B2B E-commerce Seen Growing

B2B e-commerce in the U.S. will grow from $1.2 trillion this year to $4.8 trillion in transaction value by 2004, says a new research report, and this despite the fact that "price negotiations and online collaboration have still to migrate online in a significant way."

The report is contrary to what some nay-sayers are predicting for the procurement market. Some economists have predicted the efficiencies of the Internet will result increased competition, lower prices and layoffs due to the advent of vertical exchanges. However, the study by the Boston Consulting Group (BCG) shows that, for the next few years at least, the vast majority of transactions will be ordering and replenishment and not price negotiations.

"B2B e-commerce is advancing quickly in terms of penetrating the total procurement market, but at the same time, remains fairly immature in its development," said Andy Blackburn, BCG vice president. "By 2004, online purchasing will represent 40 percent of total purchasing, however only 11 percent of all purchases will involve online price negotiations.

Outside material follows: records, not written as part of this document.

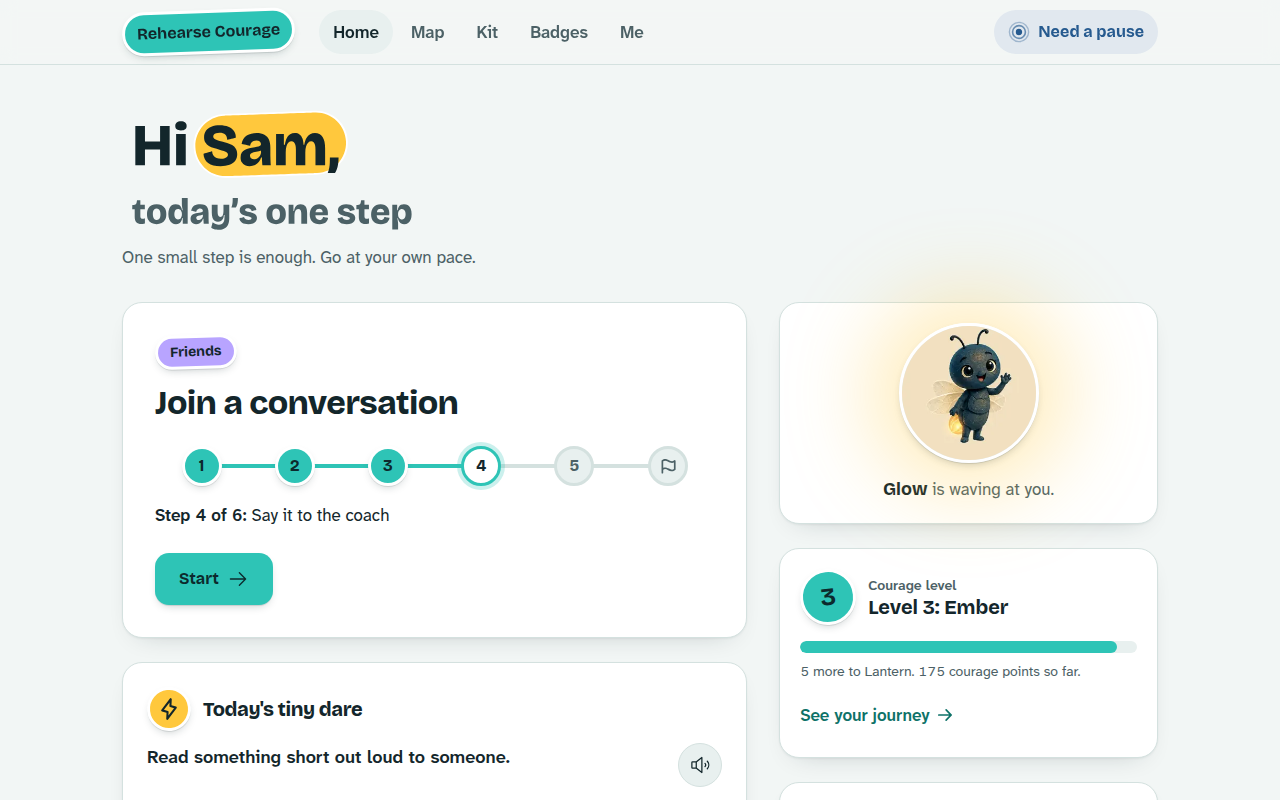
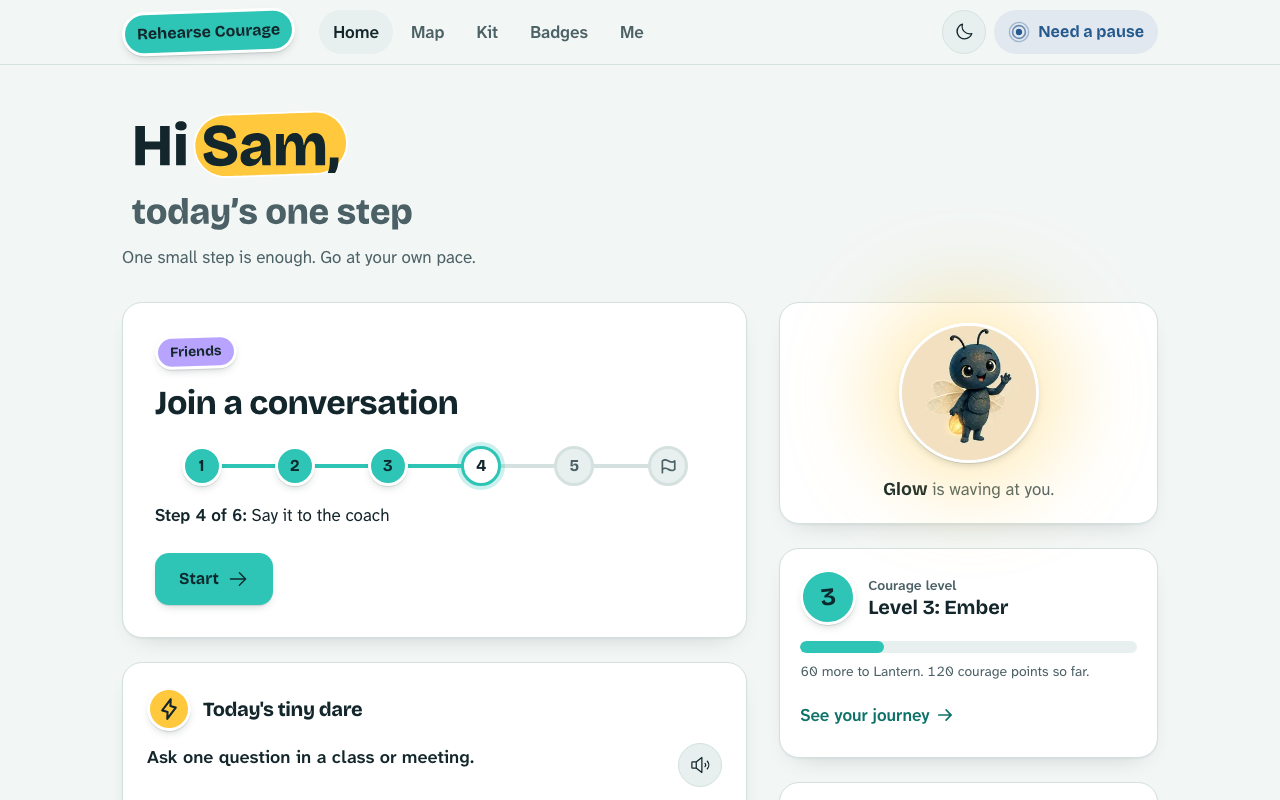
README: fresh Home screenshots in light and dark, showing the theme switch (#26)

diff --git a/README.md b/README.md
@@ -13,7 +13,7 @@ A Rehearse project, by Sayam Ajmal.
 
 <picture>
   <source media="(prefers-color-scheme: dark)" srcset="docs/screenshots/home-laptop-dark.png">
-  <img alt="Home: Hi Sam, today's one step. A Join a conversation card on step 4 of 6, today's tiny dare, the firefly companion and courage level 3, Ember" src="docs/screenshots/home-laptop.png" width="880">
+  <img alt="Home: Hi Sam, today's one step. A Join a conversation card on step 4 of 6, today's tiny dare, the firefly companion and courage level 3, Ember, with the light or dark switch next to Need a pause in the top bar" src="docs/screenshots/home-laptop.png" width="880">
 </picture>
 
 </div>
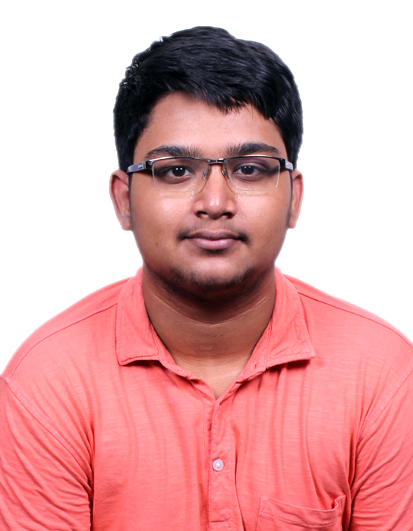
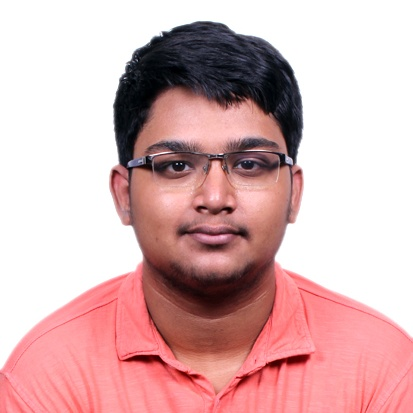
Profile Picture update

diff --git a/about.html b/about.html
@@ -40,7 +40,7 @@
 									<p>I am currently pursuing my bachelors in Information Technology from SSN College of Engineering, Chennai. I am interested in the fields of Machine Learning, Natural Language Processing, Computer Vision and Speech Signal Processing. 
 										I would like to work in the aforementioned fields and develop real world solutions.</p>
 								<p>I am also an avid sports fan and my hobbies include playing cricket and reading books.</p>
-								<div class="image main"><img src="images/Profile.JPG" style="width: 60%; height: 60%; display: block; margin-left: auto; margin-right: auto;" alt="" /></div>
+								<div class="image main"><img src="images/MBadriNarayanan.jpg" style="width: 40%; height: 40%; display: block; margin-left: auto; margin-right: auto;" alt="" /></div>
 							</section>
 
 					</div>
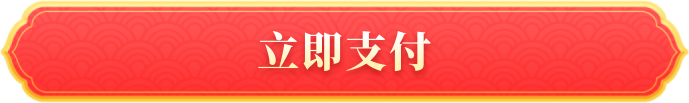
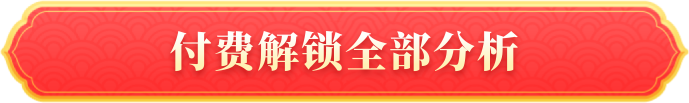
feat:支付按钮资源替换

Changed region(s): [[0.2438, 0.2913, 0.762, 0.7282]]

diff --git a/src/pages/emotion_fortune/detail/index.vue b/src/pages/emotion_fortune/detail/index.vue
@@ -103,8 +103,8 @@ import utils from '../../../libs/utils';
 import UserInfo from './user_info.vue';
 import { Solar, Lunar, LunarMonth } from 'lunar-javascript';
 import cn_pay_btn from '../../../assets/img/emotion/home_btn.png';
-import cn_home_btn from '../../../assets/img/emotion_v2/new/pay.png';
-import tw_home_btn from '../../../assets/img/emotion_v2/new/pay.png';
+import cn_home_btn from '../../../assets/img/emotion_v2/new/cn/pay.png';
+import tw_home_btn from '../../../assets/img/emotion_v2/new/tw/pay.png';
 import PayCard from '../../../components/PayCard.vue';
 import cn_card_1 from '../../../assets/img/emotion/home_card1.png';
 import tw_card_1 from '../../../assets/img/tw_mlxz/emotion/home_card1.png';

diff --git a/src/components/PayBtn.vue b/src/components/PayBtn.vue
@@ -11,8 +11,8 @@
 <script>
 import utils from '../libs/utils';
 //h5_emotion2024
-import cn_h5_emotion2024 from '../assets/img/emotion_v2/new/pay.png';
-import tw_h5_emotion2024 from '../assets/img/emotion_v2/new/pay.png';
+import cn_h5_emotion2024 from '../assets/img/emotion_v2/new/cn/pay.png';
+import tw_h5_emotion2024 from '../assets/img/emotion_v2/new/tw/pay.png';
 //h5_marriage
 import tw_h5_marriage from '../assets/img//bzhh_v2/tw/img_btn.png';
 import cn_h5_marriage from '../assets/img/bzhh_v2/cn/img_btn.png';

diff --git a/src/pages/emotion_fortune/home/index.vue b/src/pages/emotion_fortune/home/index.vue
@@ -237,7 +237,7 @@ import {
 } from '../../../libs/enum';
 
 import cn_home_btn from '../../../assets/img/emotion_v2/new/cn/btn.png';
-import tw_home_btn from '../../../assets/img/emotion_v2/new/cn/btn.png';
+import tw_home_btn from '../../../assets/img/emotion_v2/new/tw/btn.png';
 
 import combinePayPop from '../../../components/combinePayPop.vue';
 import { Downloader, Parser, Player } from 'svga.lite';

For many companies, negotiating prices online is a necessary first step toward broader and deeper buyer-seller collaborations online."

The report is based on survey responses from more than 260 buyers, sellers and e-marketplaces as well as in-depth interviews. BCG's research shows that the size of the B2B e-commerce market is far greater than is commonly reported, in part because it recognizes the established base of Electronic Data Interchange (EDI) over private networks and its extensions to the Internet.

"In the near term, B2B e-commerce may not be as disruptive to many traditional buyer-supplier relationships as originally thought," said Jim Andrew, BCG vice president. "Almost half of the companies surveyed find that off-line communication is almost always needed to complete online transactions. Suppliers will continue to send sales staff to court buyers, and buyers will continue to demand personal commitments from their suppliers. One emerging message is -- don't sell your golf clubs."

As the market matures and price comparisons become easier, sellers do expect price pressures to increase, the report says. While only 25 percent of sellers have experienced incremental price pressure, an additional 50 percent expect to experience it in the near future. Almost two-thirds of sellers are taking steps to differentiate their offerings and fight commoditization.

"The lag in the migration of price negotiations online gives some sellers a window of opportunity to beat the price squeeze," said BCG Senior Vice President Hal Sirkin, leader of BCG's e-commerce business area. "Sellers can use technology to offer more sophisticated forms of online collaboration such as online product design, project management, supply-schedule co-ordination and build-to-order capabilities. In this way, sellers can differentiate their offering, create stronger client relationships and resist pressures on price."